    You think the "move" would cure the mismanagement?

  • kne1975 Mar 27, 2008

    Yeah, this hospital is not on the top of my list for serious illnesses...sprained ankle, mild allergic reactions...yes...something serious...NO!! My concern is for the persons in Franklin Co. whose only choice for medical care is Franklin Regional...can you imagine a person in medical distress needing to be brought all the way into Wake Co or Durham Co...if they have medicaid/medicare? I hope they fix the problems soon.

  • whatelseisnew Mar 26, 2008

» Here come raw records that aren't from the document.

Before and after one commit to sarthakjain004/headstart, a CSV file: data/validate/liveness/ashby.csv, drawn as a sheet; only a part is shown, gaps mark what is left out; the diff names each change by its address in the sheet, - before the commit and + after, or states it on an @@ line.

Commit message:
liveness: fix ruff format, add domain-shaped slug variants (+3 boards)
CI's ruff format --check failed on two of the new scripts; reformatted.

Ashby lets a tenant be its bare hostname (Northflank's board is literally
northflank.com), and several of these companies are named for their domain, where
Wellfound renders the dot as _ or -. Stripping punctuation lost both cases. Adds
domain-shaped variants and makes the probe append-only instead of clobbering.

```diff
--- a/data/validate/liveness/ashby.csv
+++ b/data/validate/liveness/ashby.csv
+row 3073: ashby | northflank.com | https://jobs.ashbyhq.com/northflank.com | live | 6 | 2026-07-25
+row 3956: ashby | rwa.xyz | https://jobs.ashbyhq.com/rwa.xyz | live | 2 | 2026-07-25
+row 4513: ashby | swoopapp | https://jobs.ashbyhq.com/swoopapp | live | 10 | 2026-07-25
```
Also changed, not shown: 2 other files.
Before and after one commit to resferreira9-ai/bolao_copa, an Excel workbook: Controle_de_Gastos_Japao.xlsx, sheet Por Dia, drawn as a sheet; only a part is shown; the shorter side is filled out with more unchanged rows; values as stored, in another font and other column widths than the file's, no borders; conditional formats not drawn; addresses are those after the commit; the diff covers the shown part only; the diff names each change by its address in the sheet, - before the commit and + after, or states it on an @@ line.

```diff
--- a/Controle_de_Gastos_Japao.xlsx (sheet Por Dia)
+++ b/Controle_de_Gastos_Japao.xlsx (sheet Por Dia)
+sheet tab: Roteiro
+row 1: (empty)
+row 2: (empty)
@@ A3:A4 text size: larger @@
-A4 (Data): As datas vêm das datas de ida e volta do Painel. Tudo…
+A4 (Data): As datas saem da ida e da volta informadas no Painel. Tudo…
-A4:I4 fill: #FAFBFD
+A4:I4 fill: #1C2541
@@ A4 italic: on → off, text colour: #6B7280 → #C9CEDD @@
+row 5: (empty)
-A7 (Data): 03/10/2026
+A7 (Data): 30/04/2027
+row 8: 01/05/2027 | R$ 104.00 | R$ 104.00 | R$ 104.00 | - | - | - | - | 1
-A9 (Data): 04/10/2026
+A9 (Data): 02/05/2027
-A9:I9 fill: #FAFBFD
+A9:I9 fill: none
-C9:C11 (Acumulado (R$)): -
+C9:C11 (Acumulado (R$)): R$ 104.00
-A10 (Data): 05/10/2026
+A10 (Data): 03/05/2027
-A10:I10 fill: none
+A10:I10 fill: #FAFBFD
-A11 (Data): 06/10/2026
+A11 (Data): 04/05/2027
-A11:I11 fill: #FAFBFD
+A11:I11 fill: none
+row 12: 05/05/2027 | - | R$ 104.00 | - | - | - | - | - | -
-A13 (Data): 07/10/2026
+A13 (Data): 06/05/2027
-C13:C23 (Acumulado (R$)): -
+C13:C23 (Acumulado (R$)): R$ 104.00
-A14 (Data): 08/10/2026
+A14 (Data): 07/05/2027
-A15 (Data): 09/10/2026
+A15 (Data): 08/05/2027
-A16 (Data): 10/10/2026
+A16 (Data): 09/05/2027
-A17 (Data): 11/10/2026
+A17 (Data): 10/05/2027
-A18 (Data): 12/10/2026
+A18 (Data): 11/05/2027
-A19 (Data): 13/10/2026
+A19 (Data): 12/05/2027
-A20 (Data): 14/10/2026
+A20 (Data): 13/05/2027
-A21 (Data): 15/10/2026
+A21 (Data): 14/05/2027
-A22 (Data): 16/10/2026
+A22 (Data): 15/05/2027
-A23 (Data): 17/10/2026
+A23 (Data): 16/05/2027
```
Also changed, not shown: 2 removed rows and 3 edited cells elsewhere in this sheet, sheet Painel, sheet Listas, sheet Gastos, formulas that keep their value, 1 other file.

    I find this pretty bothersome. Let's face it Government oversight is typically not very efficient or effective. So if this place is performing poorly enough that they are threatened with removal from Government reimbursement there must be some serious issues. All of this information should be available to the public. I know one thing for sure, if I needed medical care I would not be going to this place.

  • WRAL is joe_dirt Mar 26, 2008

    Aside from fixing what is being addressed inthe article, what about the following:
    Hot water in patient's rooms.
    Functional showers that are not used for storage.
    Emptying patient's garbage cans at least once a week.
    Receiving a flower from the billing office WITHOUT the order to come to the billing office and turn over all your money in order to ensure continued care.
    Nurses that speak instead of just grunting.
    Outpatient recovery room that's large enough to sit down in.

    That's what I'd like to see